[RECORDS SHOWN]

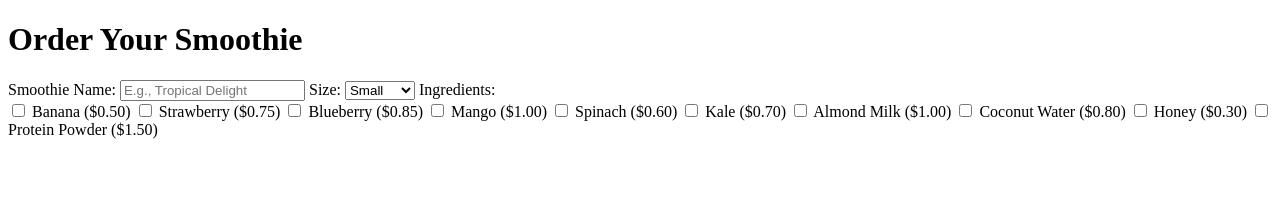
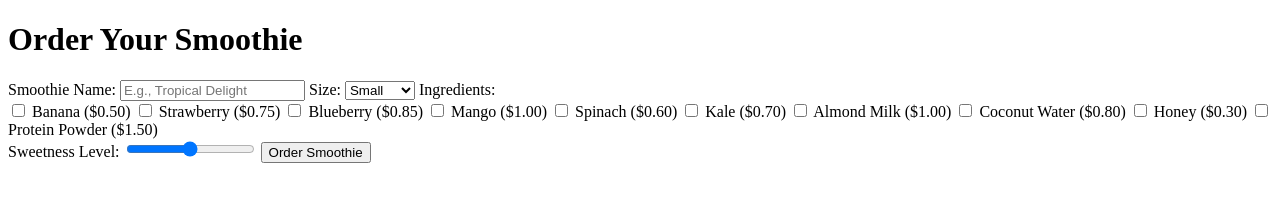
Before and after one commit to RishankD/ASSIGNMENT-2-JAVASCRIPT, a plain HTML site: page index.html in a window 1280 px wide. Drawn offline with Linux system fonts and the light colour scheme.

Commit message:
Update index.html

```diff
--- a/index.html
+++ b/index.html
@@ -33,3 +33,16 @@
                 <label><input type="checkbox" name="ingredients" value="Honey"> Honey ($0.30)</label>
                 <label><input type="checkbox" name="ingredients" value="ProteinPowder"> Protein Powder ($1.50)</label>
             </div>
+
+            <label for="sweetness">Sweetness Level:</label>
+            <input type="range" id="sweetness" min="1" max="5" value="3">
+
+            <button type="submit">Order Smoothie</button>
+        </form>
+
+        <div id="orderSummary"></div>
+    </div>
+
+    <script src="script.js"></script>
+</body>
+</html>
```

[EXERCISE] Everything in the listing above except the pictures should be duplicated exactly.

[ANSWER BELOW]
Before and after one commit to RishankD/ASSIGNMENT-2-JAVASCRIPT, a plain HTML site: page index.html in a window 1280 px wide. Drawn offline with Linux system fonts and the light colour scheme.

Commit message:
Update index.html

```diff
--- a/index.html
+++ b/index.html
@@ -33,3 +33,16 @@
                 <label><input type="checkbox" name="ingredients" value="Honey"> Honey ($0.30)</label>
                 <label><input type="checkbox" name="ingredients" value="ProteinPowder"> Protein Powder ($1.50)</label>
             </div>
+
+            <label for="sweetness">Sweetness Level:</label>
+            <input type="range" id="sweetness" min="1" max="5" value="3">
+
+            <button type="submit">Order Smoothie</button>
+        </form>
+
+        <div id="orderSummary"></div>
+    </div>
+
+    <script src="script.js"></script>
+</body>
+</html>
```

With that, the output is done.